The Irish Congress of Trade Unions has called on the Government to introduce emergency legislation to prevent solvent companies from walking away from pension schemes.
The call comes amid controversy after Independent News & Media recently announced it was ceasing contributions to its defined benefit (DB) pension schemes, resulting in members facing benefit cuts averaging 70%.
The move was discussed at the Congress Executive Council meeting today.
However, yesterday Taoiseach Enda Kenny ruled out the preparation of any new legislation in the wake of the INM situation.
INM is just one of many companies that are closing down DB schemes, which used to be viewed as the 'Rolls Royce' guaranteed schemes.
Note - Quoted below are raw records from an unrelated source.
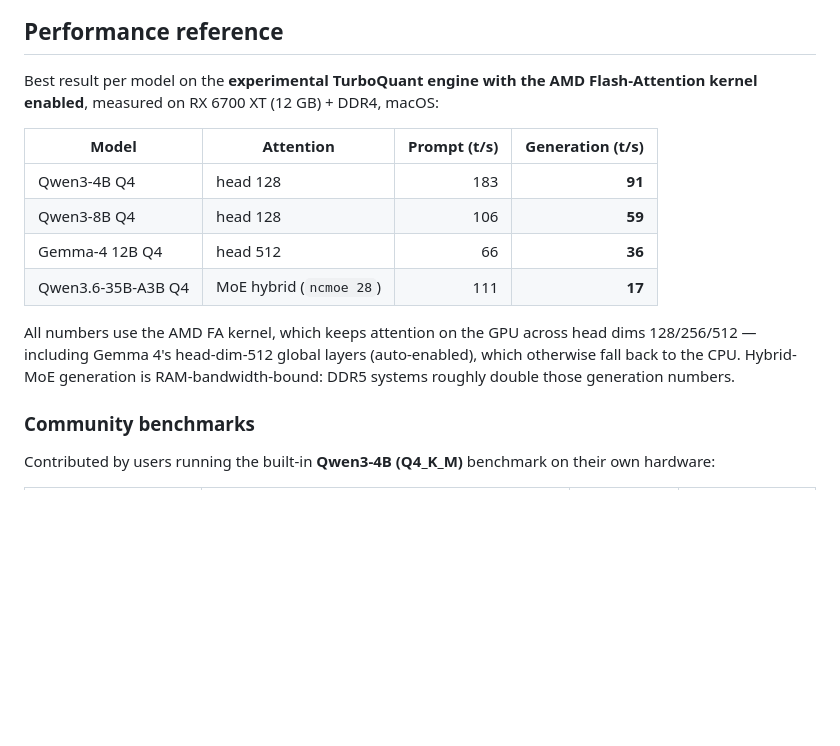
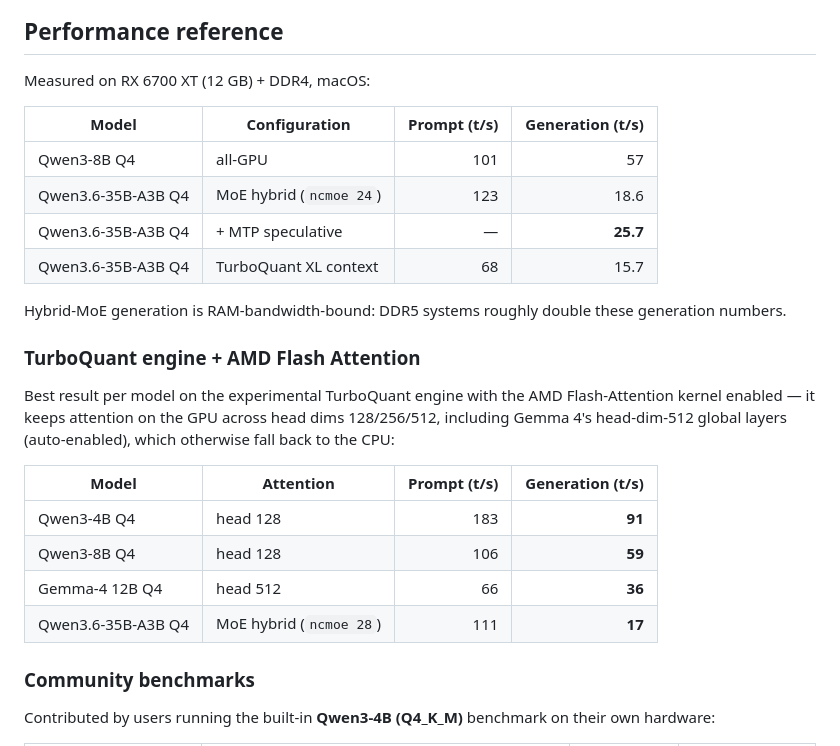
Before and after one commit to engeldlgado/toshllm, a Markdown page: README.md, the part around the change. Drawn GitHub-style; blank space fills up the shorter version.

Commit message:
README: restore the original performance reference table and add the TurboQuant + AMD FA results as a separate subsection

```diff
--- a/README.md
+++ b/README.md
@@ -110,7 +110,20 @@ It remains experimental and off by default. Vulkan/MoltenVK was also evaluated a
 
 ## Performance reference
 
-Best result per model on the **experimental TurboQuant engine with the AMD Flash-Attention kernel enabled**, measured on RX 6700 XT (12 GB) + DDR4, macOS:
+Measured on RX 6700 XT (12 GB) + DDR4, macOS:
+
+| Model | Configuration | Prompt (t/s) | Generation (t/s) |
+|---|---|---:|---:|
+| Qwen3-8B Q4 | all-GPU | 101 | 57 |
+| Qwen3.6-35B-A3B Q4 | MoE hybrid (`ncmoe 24`) | 123 | 18.6 |
+| Qwen3.6-35B-A3B Q4 | + MTP speculative | — | **25.7** |
+| Qwen3.6-35B-A3B Q4 | TurboQuant XL context | 68 | 15.7 |
+
+Hybrid-MoE generation is RAM-bandwidth-bound: DDR5 systems roughly double these generation numbers.
+
+### TurboQuant engine + AMD Flash Attention
+
+Best result per model on the experimental TurboQuant engine with the AMD Flash-Attention kernel enabled — it keeps attention on the GPU across head dims 128/256/512, including Gemma 4's head-dim-512 global layers (auto-enabled), which otherwise fall back to the CPU:
 
 | Model | Attention | Prompt (t/s) | Generation (t/s) |
 |---|---|---:|---:|
@@ -118,8 +131,6 @@ Best result per model on the **experimental TurboQuant engine with the AMD Flash
 | Qwen3-8B Q4 | head 128 | 106 | **59** |
 | Gemma-4 12B Q4 | head 512 | 66 | **36** |
 | Qwen3.6-35B-A3B Q4 | MoE hybrid (`ncmoe 28`) | 111 | **17** |
-
-All numbers use the AMD FA kernel, which keeps attention on the GPU across head dims 128/256/512 — including Gemma 4's head-dim-512 global layers (auto-enabled), which otherwise fall back to the CPU. Hybrid-MoE generation is RAM-bandwidth-bound: DDR5 systems roughly double those generation numbers.
 
 ### Community benchmarks
 
```
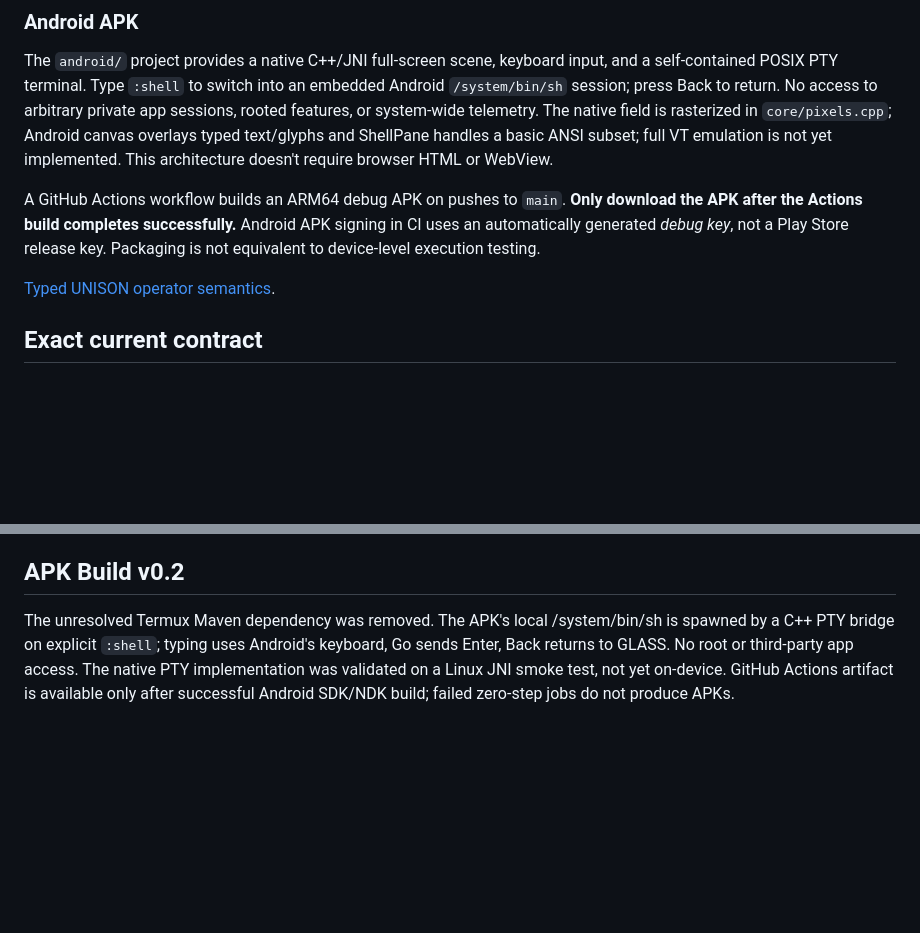
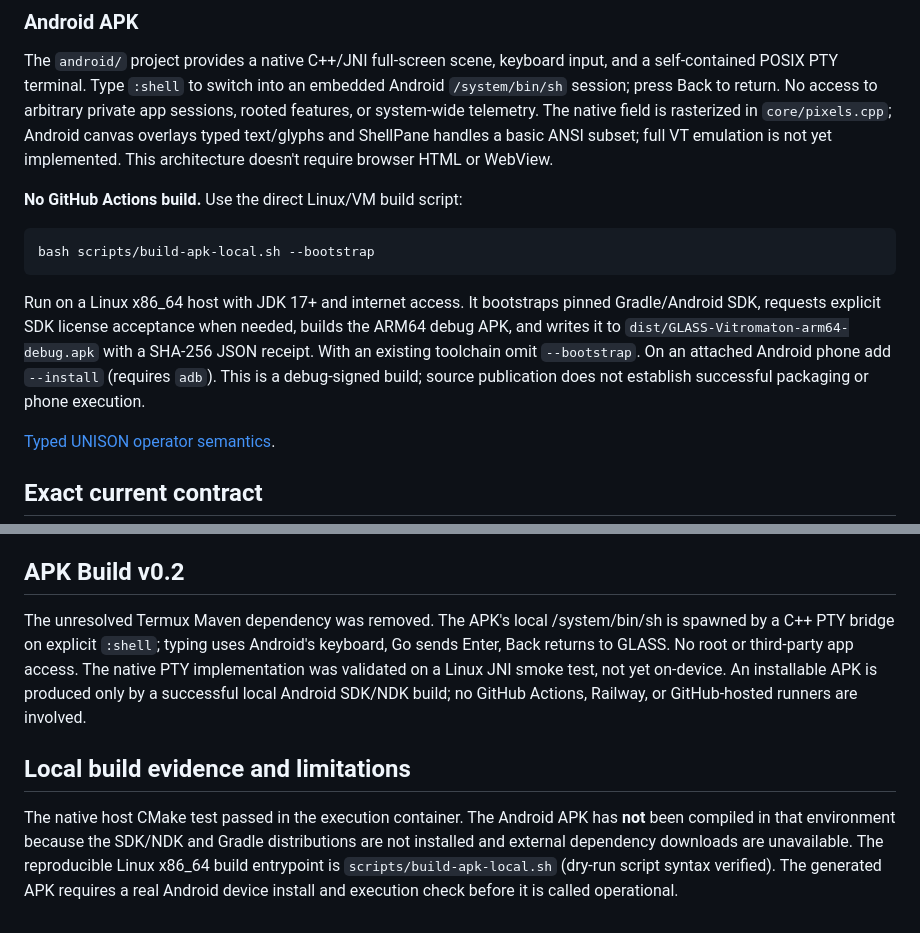
Before and after one commit to akadaan310/GLASS, a Markdown page: apps/glass-vitro-terminal/README.md, 2 parts joined by grey strips. Drawn GitHub-style; blank space fills up the shorter version.

Commit message:
glass: document direct APK builds; remove GitHub Actions instructions

````diff
--- a/apps/glass-vitro-terminal/README.md
+++ b/apps/glass-vitro-terminal/README.md
@@ -30,7 +30,11 @@ Termux installation: `pkg install clang cmake ninja` and compile inside your Ter
 
 The `android/` project provides a native C++/JNI full-screen scene, keyboard input, and a self-contained POSIX PTY terminal. Type `:shell` to switch into an embedded Android `/system/bin/sh` session; press Back to return. No access to arbitrary private app sessions, rooted features, or system-wide telemetry. The native field is rasterized in `core/pixels.cpp`; Android canvas overlays typed text/glyphs and ShellPane handles a basic ANSI subset; full VT emulation is not yet implemented. This architecture doesn't require browser HTML or WebView.
 
-A GitHub Actions workflow builds an ARM64 debug APK on pushes to `main`. **Only download the APK after the Actions build completes successfully.** Android APK signing in CI uses an automatically generated *debug key*, not a Play Store release key. Packaging is not equivalent to device-level execution testing.
+**No GitHub Actions build.** Use the direct Linux/VM build script:
+```sh
+bash scripts/build-apk-local.sh --bootstrap
+```
+Run on a Linux x86_64 host with JDK 17+ and internet access. It bootstraps pinned Gradle/Android SDK, requests explicit SDK license acceptance when needed, builds the ARM64 debug APK, and writes it to `dist/GLASS-Vitromaton-arm64-debug.apk` with a SHA-256 JSON receipt. With an existing toolchain omit `--bootstrap`. On an attached Android phone add `--install` (requires `adb`). This is a debug-signed build; source publication does not establish successful packaging or phone execution.
 
 [Typed UNISON operator semantics](docs/UNISON_PROTOCOL.md).
 
@@ -60,4 +64,8 @@ Source provenance: https://github.com/termux/termux-app (Terminal emulator and T
 
 ## APK Build v0.2
 
-The unresolved Termux Maven dependency was removed. The APK's local /system/bin/sh is spawned by a C++ PTY bridge on explicit `:shell`; typing uses Android's keyboard, Go sends Enter, Back returns to GLASS. No root or third-party app access. The native PTY implementation was validated on a Linux JNI smoke test, not yet on-device. GitHub Actions artifact is available only after successful Android SDK/NDK build; failed zero-step jobs do not produce APKs.
+The unresolved Termux Maven dependency was removed. The APK's local /system/bin/sh is spawned by a C++ PTY bridge on explicit `:shell`; typing uses Android's keyboard, Go sends Enter, Back returns to GLASS. No root or third-party app access. The native PTY implementation was validated on a Linux JNI smoke test, not yet on-device. An installable APK is produced only by a successful local Android SDK/NDK build; no GitHub Actions, Railway, or GitHub-hosted runners are involved.
+
+## Local build evidence and limitations
+
+The native host CMake test passed in the execution container. The Android APK has **not** been compiled in that environment because the SDK/NDK and Gradle distributions are not installed and external dependency downloads are unavailable. The reproducible Linux x86_64 build entrypoint is `scripts/build-apk-local.sh` (dry-run script syntax verified). The generated APK requires a real Android device install and execution check before it is called operational.
````
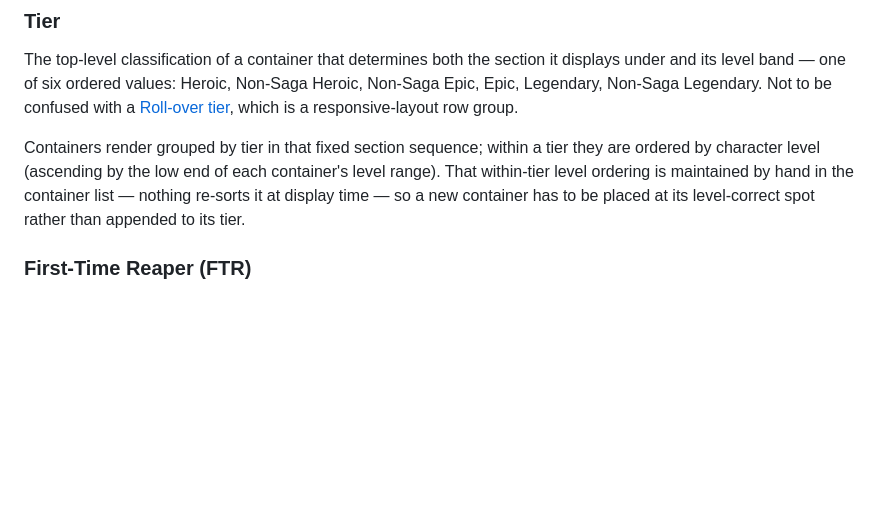
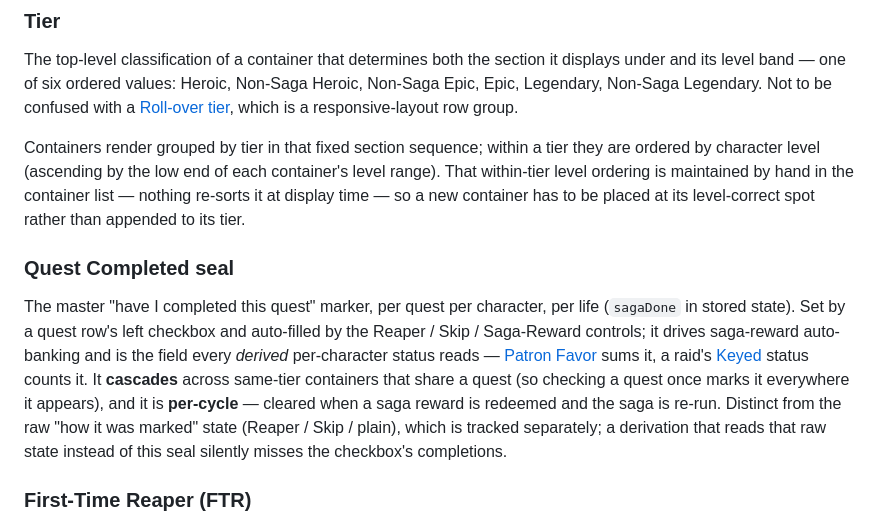
Before and after one commit to eddiefiggie/sooks-saga-scroll, a Markdown page: CONCEPTS.md, the part around the change. Rendered like a GitHub page; blank space fills up the shorter version.

Commit message:
docs(solutions): capture derived-status-reads-sagaDone learning
Document the logic-error caught during the Raids-tab build: derived per-character
completion features must read the sagaDone seal (what the left checkbox writes and
cascades), not quests[q] (the raw Reaper/Skip/normal state). Add a Quest Completed
seal entry to CONCEPTS.md anchoring the concept that FTR, Patron Favor, and Keyed
already reference.

Co-Authored-By: Claude Opus 4.8 (1M context) <noreply@anthropic.com>

```diff
--- a/CONCEPTS.md
+++ b/CONCEPTS.md
@@ -14,6 +14,17 @@ A container that groups standalone quests which are *not* part of any saga chain
 The top-level classification of a container that determines both the section it displays under and its level band — one of six ordered values: Heroic, Non-Saga Heroic, Non-Saga Epic, Epic, Legendary, Non-Saga Legendary. Not to be confused with a [Roll-over tier](#roll-over-tier), which is a responsive-layout row group.
 
 Containers render grouped by tier in that fixed section sequence; within a tier they are ordered by character level (ascending by the low end of each container's level range). That within-tier level ordering is maintained by hand in the container list — nothing re-sorts it at display time — so a new container has to be placed at its level-correct spot rather than appended to its tier.
+
+### Quest Completed seal
+The master "have I completed this quest" marker, per quest per character, per life
+(`sagaDone` in stored state). Set by a quest row's left checkbox and auto-filled by the
+Reaper / Skip / Saga-Reward controls; it drives saga-reward auto-banking and is the field
+every *derived* per-character status reads — [Patron Favor](#patron-favor) sums it, a raid's
+[Keyed](#keyed) status counts it. It **cascades** across same-tier containers that share a
+quest (so checking a quest once marks it everywhere it appears), and it is **per-cycle** —
+cleared when a saga reward is redeemed and the saga is re-run. Distinct from the raw
+"how it was marked" state (Reaper / Skip / plain), which is tracked separately; a derivation
+that reads that raw state instead of this seal silently misses the checkbox's completions.
 
 ### First-Time Reaper (FTR)
 The state of having completed a quest on Reaper difficulty for the first time. Tracked per quest and rolled up per container as the count of reaper-eligible quests still unreaped; a container is "sealed" when none remain. FTR is independent of ordinary quest completion — completing a quest on non-Reaper difficulty never advances it.
```
Also changed, not shown: 1 other file.
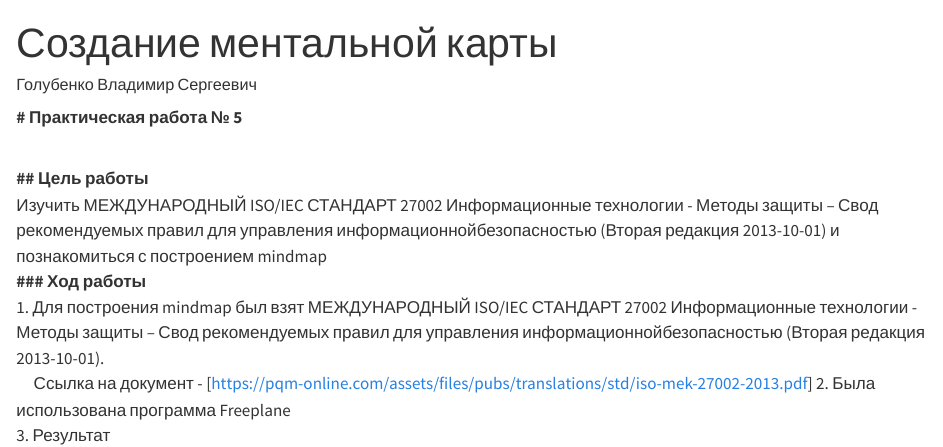
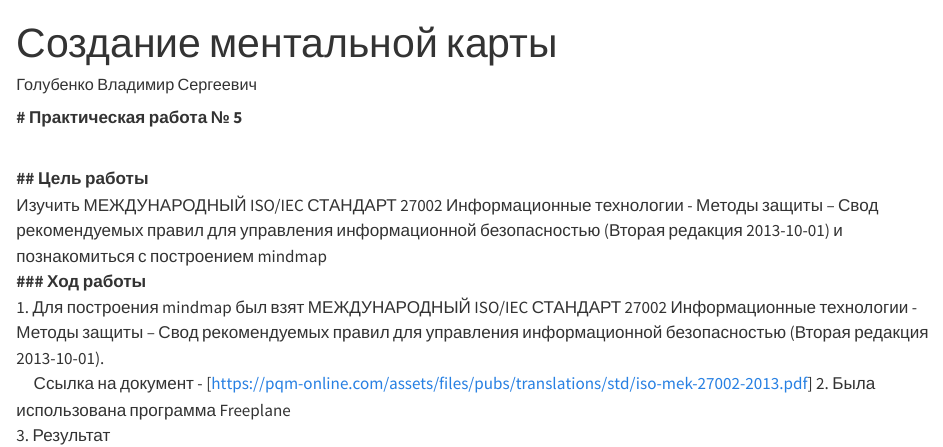
Before and after one commit to SKulLHelL/authentication-system-6-sem, a Quarto document (Lab 5/README.qmd): the page in a window 1100 px wide, from its top. Rendered offline with R 4.5, knitr and Pandoc in place of Quarto, with nearby package versions; drawn as R Markdown's standard HTML page in place of the format the file asks for.

Commit message:
Update README.qmd

```diff
--- a/Lab 5/README.qmd
+++ b/Lab 5/README.qmd
@@ -8,9 +8,9 @@ format:
 
 \
 **\## Цель работы**\
-Изучить МЕЖДУНАРОДНЫЙ ISO/IEC СТАНДАРТ 27002 Информационные технологии - Методы защиты – Свод рекомендуемых правил для управления информационнойбезопасностью (Вторая редакция 2013-10-01) и познакомиться с построением mindmap\
+Изучить МЕЖДУНАРОДНЫЙ ISO/IEC СТАНДАРТ 27002 Информационные технологии - Методы защиты – Свод рекомендуемых правил для управления информационной безопасностью (Вторая редакция 2013-10-01) и познакомиться с построением mindmap\
 **\### Ход работы**\
-1. Для построения mindmap был взят МЕЖДУНАРОДНЫЙ ISO/IEC СТАНДАРТ 27002 Информационные технологии - Методы защиты – Свод рекомендуемых правил для управления информационнойбезопасностью (Вторая редакция 2013-10-01).\
+1. Для построения mindmap был взят МЕЖДУНАРОДНЫЙ ISO/IEC СТАНДАРТ 27002 Информационные технологии - Методы защиты – Свод рекомендуемых правил для управления информационной безопасностью (Вторая редакция 2013-10-01).\
      Ссылка на документ - [https://pqm-online.com/assets/files/pubs/translations/std/iso-mek-27002-2013.pdf]
 2. Была использована программа Freeplane\
 3. Результат\
```
Also changed, not shown: Lab 5/README.qmd (4 more changed lines).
In the last ten years the number of DB schemes in Ireland has fallen from 2,000 to around 700, due to difficulties around funding, bond yields, regulation and members living longer.
Congress Pensions Expert Fergus Whelan said the Government should immediately introduce emergency legislation similar to "Debt on the Employer" legislation, which has existed in the UK for over 20 years.
Mr Whelan said legislation prevents solvent companies from walking away and reneging on their pension obligations.
He said working people who put money into schemes were entitled to see it protected - and for the contract they entered into with their employer on pensions to be honoured.
Mr Whelan noted that Congress had also written to the Minister for Social Protection, Leo Varadkar, last month - before the INM controversy erupted - requesting the immediate establishment of a high-level commission involving experts, stakeholders and trustees to find ways to ensure the assets of surviving DB schemes can be used in the interests of what he called the rightful owners of those assets.
He said Congress was awaiting the Minister's response.
The board of INM is due to meet tomorrow.
The company has also announced it is seeking High Court authorisation for a capital reduction on its balance sheet - a move which could permit the resumption of dividend payments to shareholders.
However, INM has insisted it has no plans to pay dividends, and that there is no question of shareholders receiving a windfall benefit from the pension changes.
It has also stressed it will continue to pay pension contributions - but into a different, defined contribution (DC) scheme, which many workers view as less secure than DB arrangements.